(Version comparison data)
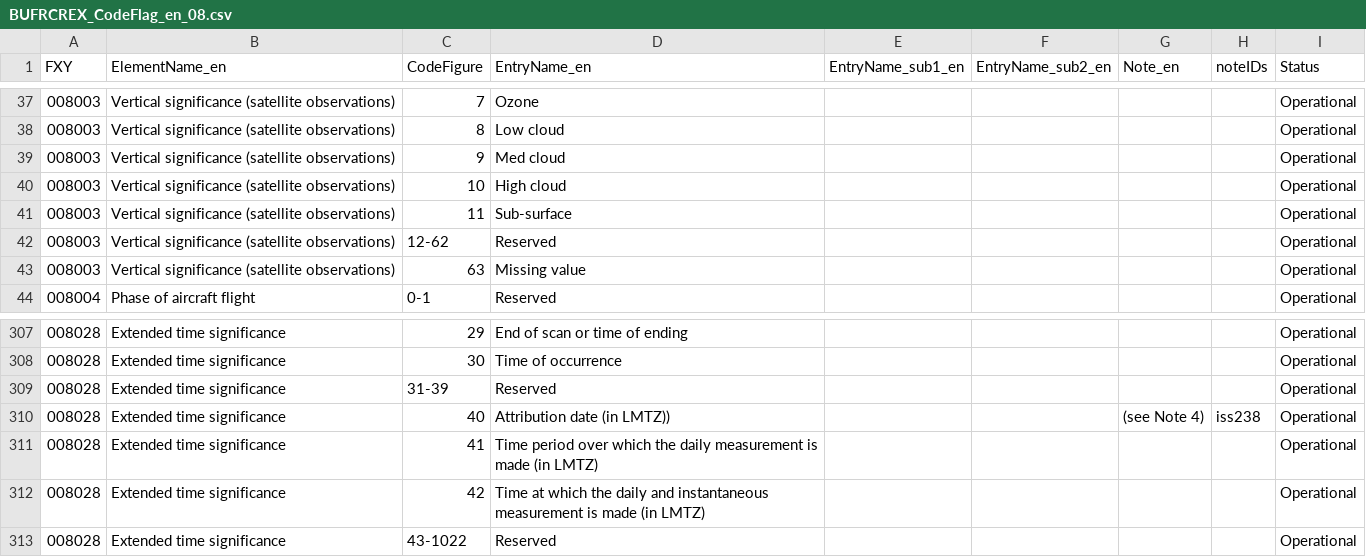
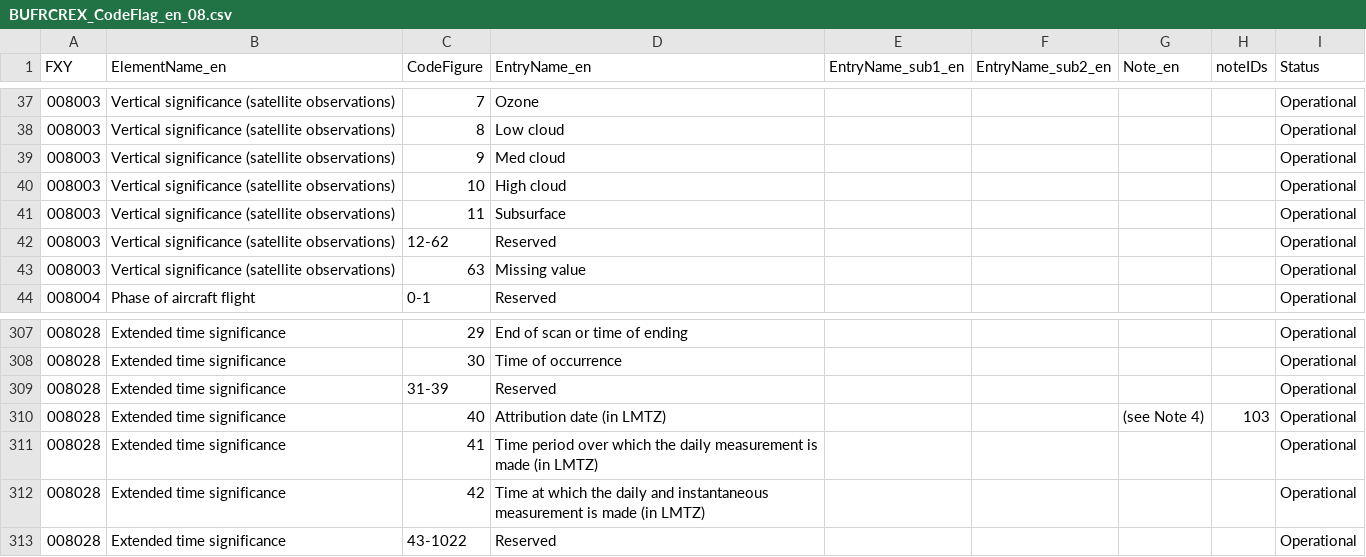
Before and after one commit to wmo-im/BUFR4, a CSV file: BUFRCREX_CodeFlag_en_08.csv, drawn as a sheet; only a part is shown, gaps mark what is left out.

```diff
--- a/BUFRCREX_CodeFlag_en_08.csv
+++ b/BUFRCREX_CodeFlag_en_08.csv
@@ -40,3 +40,3 @@ FXY,ElementName_en,CodeFigure,EntryName_en,EntryName_sub1_en,EntryName_sub2_en,N
 008003,Vertical significance (satellite observations),10,High cloud,,,,,Operational
-008003,Vertical significance (satellite observations),11,Sub-surface,,,,,Operational
+008003,Vertical significance (satellite observations),11,Subsurface,,,,,Operational
 008003,Vertical significance (satellite observations),12-62,Reserved,,,,,Operational
@@ -309,3 +309,3 @@ FXY,ElementName_en,CodeFigure,EntryName_en,EntryName_sub1_en,EntryName_sub2_en,N
 008028,Extended time significance,31-39,Reserved,,,,,Operational
-008028,Extended time significance,40,Attribution date (in LMTZ)),,,(see Note 4),iss238,Operational
+008028,Extended time significance,40,Attribution date (in LMTZ),,,(see Note 4),103,Operational
 008028,Extended time significance,41,Time period over which the daily measurement is made (in LMTZ),,,,,Operational
```
Also changed, not shown: BUFR_TableD_en_07.csv, notes/BUFRCREX_CodeFlag_notes.csv, 1 other file.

▶ Exercise requirements
Find the string "LMTZ" in the entries above. Copy each line where it occurs.

▶ Exercise response
-008028,Extended time significance,40,Attribution date (in LMTZ)),,,(see Note 4),iss238,Operational
+008028,Extended time significance,40,Attribution date (in LMTZ),,,(see Note 4),103,Operational
 008028,Extended time significance,41,Time period over which the daily measurement is made (in LMTZ),,,,,Operational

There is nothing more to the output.